In the realm of pizza within the city of Rome, there exist two primary types: Pizza al taglio, which is sold by the slice, commonly sliced using scissors and consistently served as a rectangular shape, and Pizza Romana, a complete pie featuring a thin crust. On occasion, Pizza Romana is denoted as pizza bassa, signifying its distinctiveness from the Neapolitan-style pizza alta (high pizza). Roman pizza often features dough with added oil, resulting in a crispy crust. Locals affectionately describe this crunch as “scrocchiarella.”
Romans have a deep love for spaghetti, which is the typical pasta used in the “Famous Four” Roman pasta dishes: Cacio e Pepe, Gricia, Carbonara, and Amatriciana. These dishes share the same key ingredient, Pecorino Romano sheep’s milk cheese, which, when combined with pasta cooking water, creates a smooth and flavorful emulsion. Interestingly, Italians prefer dried spaghetti and most other pastas from the store, considering them superior to homemade alternatives—a testament to the quality of store-bought pastas in Italy.

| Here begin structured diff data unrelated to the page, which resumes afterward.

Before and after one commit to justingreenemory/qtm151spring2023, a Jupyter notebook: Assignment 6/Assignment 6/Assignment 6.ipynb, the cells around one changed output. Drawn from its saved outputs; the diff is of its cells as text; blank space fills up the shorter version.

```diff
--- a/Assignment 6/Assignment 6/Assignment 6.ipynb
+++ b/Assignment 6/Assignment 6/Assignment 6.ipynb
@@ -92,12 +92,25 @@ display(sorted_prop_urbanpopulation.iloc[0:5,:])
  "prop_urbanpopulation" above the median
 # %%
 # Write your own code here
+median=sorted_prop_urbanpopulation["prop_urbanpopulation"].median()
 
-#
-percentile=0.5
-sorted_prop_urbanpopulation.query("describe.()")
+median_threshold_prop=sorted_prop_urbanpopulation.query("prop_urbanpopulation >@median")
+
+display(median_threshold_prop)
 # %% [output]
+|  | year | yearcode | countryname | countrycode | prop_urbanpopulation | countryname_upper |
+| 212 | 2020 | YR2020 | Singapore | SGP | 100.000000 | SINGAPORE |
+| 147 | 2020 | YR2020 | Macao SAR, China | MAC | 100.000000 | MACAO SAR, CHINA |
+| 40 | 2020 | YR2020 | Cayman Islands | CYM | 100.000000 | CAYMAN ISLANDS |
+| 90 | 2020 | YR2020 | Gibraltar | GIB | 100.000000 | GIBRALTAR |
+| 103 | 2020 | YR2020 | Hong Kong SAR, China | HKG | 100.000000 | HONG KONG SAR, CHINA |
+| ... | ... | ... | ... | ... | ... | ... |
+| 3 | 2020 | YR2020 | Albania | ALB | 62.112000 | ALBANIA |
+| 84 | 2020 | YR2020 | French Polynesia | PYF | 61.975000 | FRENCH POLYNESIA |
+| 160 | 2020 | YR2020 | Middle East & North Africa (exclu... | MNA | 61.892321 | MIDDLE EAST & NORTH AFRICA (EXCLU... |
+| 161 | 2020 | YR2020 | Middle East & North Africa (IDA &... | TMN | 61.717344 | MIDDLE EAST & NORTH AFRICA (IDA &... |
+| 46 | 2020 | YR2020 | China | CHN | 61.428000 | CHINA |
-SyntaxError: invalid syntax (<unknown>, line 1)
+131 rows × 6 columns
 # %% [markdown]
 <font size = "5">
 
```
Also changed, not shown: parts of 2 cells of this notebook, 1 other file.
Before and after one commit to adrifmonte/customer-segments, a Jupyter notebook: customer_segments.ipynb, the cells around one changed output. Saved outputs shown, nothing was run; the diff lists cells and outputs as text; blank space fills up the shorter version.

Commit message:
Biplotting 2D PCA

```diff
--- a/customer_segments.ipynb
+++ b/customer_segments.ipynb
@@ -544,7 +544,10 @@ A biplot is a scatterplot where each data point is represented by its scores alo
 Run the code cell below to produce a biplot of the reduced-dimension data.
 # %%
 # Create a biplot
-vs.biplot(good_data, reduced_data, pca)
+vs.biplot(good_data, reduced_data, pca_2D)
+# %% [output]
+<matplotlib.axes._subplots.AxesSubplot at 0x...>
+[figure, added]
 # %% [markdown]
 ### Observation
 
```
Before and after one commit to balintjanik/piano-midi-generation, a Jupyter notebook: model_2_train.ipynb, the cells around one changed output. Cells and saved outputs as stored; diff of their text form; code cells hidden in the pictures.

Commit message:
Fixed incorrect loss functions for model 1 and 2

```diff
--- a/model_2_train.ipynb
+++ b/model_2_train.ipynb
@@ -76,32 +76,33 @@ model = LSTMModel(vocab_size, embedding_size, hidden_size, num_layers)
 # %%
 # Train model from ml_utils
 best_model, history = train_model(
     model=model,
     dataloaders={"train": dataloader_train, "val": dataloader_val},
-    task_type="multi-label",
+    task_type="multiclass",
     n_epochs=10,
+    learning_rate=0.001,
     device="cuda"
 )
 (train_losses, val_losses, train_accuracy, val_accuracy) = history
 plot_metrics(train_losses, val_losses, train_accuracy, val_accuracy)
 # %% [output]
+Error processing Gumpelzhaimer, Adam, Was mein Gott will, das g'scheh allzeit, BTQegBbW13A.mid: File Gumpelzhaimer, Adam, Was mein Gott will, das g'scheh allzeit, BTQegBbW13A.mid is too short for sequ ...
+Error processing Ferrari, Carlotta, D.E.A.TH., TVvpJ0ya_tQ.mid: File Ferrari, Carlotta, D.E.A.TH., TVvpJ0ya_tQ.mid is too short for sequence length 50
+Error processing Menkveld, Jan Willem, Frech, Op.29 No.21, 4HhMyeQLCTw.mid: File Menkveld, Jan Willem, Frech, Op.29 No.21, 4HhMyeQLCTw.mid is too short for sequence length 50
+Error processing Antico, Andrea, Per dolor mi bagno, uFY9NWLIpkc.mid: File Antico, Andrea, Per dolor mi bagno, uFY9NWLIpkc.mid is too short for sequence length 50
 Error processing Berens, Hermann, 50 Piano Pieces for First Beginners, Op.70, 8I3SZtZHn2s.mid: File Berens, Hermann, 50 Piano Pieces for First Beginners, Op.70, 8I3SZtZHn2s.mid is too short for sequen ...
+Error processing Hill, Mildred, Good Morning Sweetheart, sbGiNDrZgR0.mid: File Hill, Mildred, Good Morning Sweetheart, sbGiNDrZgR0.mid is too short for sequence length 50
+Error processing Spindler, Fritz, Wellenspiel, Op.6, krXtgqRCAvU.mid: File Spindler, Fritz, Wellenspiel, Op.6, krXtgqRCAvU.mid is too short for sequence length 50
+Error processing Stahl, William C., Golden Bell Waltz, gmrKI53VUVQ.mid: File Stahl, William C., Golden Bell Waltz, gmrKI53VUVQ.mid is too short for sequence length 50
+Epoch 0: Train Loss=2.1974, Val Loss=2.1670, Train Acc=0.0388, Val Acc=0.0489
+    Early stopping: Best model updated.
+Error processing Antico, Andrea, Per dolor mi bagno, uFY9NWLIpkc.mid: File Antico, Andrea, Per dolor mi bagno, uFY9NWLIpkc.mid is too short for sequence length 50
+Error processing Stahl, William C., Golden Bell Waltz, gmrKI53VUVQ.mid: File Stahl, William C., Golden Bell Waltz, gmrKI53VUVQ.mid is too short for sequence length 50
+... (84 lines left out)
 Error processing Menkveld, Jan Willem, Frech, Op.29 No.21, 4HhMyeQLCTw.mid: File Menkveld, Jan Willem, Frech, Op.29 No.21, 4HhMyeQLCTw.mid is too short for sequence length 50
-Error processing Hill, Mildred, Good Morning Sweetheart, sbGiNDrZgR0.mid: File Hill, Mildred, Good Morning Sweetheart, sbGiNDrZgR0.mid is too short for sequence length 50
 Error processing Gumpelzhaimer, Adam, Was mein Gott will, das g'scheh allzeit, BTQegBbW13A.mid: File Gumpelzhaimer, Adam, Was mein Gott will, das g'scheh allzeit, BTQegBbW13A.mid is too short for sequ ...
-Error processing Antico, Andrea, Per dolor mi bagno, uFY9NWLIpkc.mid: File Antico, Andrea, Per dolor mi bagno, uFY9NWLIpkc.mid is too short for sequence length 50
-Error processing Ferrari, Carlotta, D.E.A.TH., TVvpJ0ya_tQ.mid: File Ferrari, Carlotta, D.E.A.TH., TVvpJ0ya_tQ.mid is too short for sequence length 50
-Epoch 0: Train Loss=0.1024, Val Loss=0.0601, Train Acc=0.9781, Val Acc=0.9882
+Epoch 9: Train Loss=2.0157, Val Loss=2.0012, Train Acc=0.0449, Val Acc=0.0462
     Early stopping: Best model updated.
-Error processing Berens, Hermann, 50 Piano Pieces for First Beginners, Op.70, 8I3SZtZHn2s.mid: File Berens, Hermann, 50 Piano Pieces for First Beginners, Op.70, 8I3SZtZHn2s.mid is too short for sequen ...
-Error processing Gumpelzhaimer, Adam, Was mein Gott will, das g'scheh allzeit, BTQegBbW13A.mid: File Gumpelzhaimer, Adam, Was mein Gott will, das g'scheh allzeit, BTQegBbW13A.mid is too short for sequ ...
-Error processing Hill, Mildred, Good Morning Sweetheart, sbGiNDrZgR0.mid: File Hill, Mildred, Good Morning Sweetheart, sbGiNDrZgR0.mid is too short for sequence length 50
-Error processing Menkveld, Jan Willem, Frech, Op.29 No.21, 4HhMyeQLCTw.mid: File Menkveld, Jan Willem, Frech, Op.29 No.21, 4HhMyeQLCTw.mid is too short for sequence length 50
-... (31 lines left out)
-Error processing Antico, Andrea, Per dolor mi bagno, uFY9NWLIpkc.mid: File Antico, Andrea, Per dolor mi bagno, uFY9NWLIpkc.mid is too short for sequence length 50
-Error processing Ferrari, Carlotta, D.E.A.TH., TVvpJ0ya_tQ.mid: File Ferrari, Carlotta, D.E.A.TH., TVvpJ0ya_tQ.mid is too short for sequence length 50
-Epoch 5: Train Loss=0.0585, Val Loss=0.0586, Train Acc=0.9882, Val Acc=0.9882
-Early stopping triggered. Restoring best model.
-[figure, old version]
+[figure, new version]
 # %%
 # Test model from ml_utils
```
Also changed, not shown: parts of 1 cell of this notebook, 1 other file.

So, as they say, Rome wasn’t built in a day. Similarly, don’t rush your visit to this captivating city and the Lazio region. They offer an abundance of wonders to discover and a world of food flavors to savor, embrace, and later recreate at home using genuine Italian ingredients for an authentic Italian culinary experience. Buon viaggio e buon appetito!